Hall's version (which he also adapted, with Roger Warren) presents a span of history in episodic form and it works. And because there is much concentration on bloody intrigue, war and murder, there is much blood and gore. He emphasises the slaughterhouse that England has become by accompanying each killing by the cutting up of meat while beheadings are represented by cabbages being hacked in two (this effectively illustrates the brutality of the times though it does leave the stage looking like a greengrocers at closing).
All the time, Hall keeps up the relentless pace: episode quickly leads to new episode, as we sweep past years of history. The Jack Cade rebellion is heralded by Tony Bell's Cade, rapping his proclamation, quickly taken up by the rebels: "reformation, no taxation". When Cade agrees to kill all the lawyers, the soldiers drag the audience looking for likely candidates.
As an ensemble performance, the whole cast works really hard but there are some outstanding individual performances worth noting: Bell as both Cade and a leather-clad, sinister Warwick; Jonathan McGuinness's Henry, at first simpering like a mediaeval Stan Laurel and laying the seeds for his own destruction with his vapid and ineffectual posturing; and Robert Hands' Margaret which is a joy, coquettish until her vicious nature is laid bare.
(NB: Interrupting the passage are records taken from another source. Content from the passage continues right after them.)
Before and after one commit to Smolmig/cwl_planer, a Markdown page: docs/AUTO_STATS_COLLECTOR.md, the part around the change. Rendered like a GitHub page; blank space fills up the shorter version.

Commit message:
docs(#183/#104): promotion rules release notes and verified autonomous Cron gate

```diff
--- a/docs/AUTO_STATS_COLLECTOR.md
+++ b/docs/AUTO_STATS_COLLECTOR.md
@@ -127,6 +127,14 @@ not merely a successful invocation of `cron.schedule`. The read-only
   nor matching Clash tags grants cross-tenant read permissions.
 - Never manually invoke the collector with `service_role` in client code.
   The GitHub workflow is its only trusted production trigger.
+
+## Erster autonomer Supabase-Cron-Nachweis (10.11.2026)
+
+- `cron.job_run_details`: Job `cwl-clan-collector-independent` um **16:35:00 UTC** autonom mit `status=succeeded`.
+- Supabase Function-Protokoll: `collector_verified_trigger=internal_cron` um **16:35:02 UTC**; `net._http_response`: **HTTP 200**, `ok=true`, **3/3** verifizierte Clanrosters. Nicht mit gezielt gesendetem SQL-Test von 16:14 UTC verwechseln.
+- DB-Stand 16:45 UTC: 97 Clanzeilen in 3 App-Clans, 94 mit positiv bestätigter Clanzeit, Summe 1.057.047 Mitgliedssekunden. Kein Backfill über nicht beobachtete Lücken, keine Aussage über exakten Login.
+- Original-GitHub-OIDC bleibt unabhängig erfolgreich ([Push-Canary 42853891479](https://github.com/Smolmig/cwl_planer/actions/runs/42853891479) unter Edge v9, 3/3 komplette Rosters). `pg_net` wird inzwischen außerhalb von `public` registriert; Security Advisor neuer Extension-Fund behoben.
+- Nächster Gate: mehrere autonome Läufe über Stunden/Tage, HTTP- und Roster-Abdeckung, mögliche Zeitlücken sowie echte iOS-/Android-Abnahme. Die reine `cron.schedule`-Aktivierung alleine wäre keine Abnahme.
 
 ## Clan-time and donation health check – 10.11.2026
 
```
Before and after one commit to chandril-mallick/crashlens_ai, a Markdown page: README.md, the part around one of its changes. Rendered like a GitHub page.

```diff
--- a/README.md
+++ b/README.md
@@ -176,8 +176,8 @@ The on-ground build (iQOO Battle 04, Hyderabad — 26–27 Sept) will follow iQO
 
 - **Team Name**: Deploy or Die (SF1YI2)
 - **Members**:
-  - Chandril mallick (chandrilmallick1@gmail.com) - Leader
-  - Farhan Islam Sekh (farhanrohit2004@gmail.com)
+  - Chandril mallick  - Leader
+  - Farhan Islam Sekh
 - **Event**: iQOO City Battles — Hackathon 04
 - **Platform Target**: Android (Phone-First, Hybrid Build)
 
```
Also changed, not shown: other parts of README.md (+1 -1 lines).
My only complaint with this first installment would be that York's long discussion about his legitimacy for the throne has been excised. Perhaps Hall is making the point that such people as these nobles needed no excuse for their greed for power, but York places great importance on his claim to the throne and something is missing by not including it. That aside, this is a genuinely thrilling, innovative, bold, pacy production that truly enhances the West End.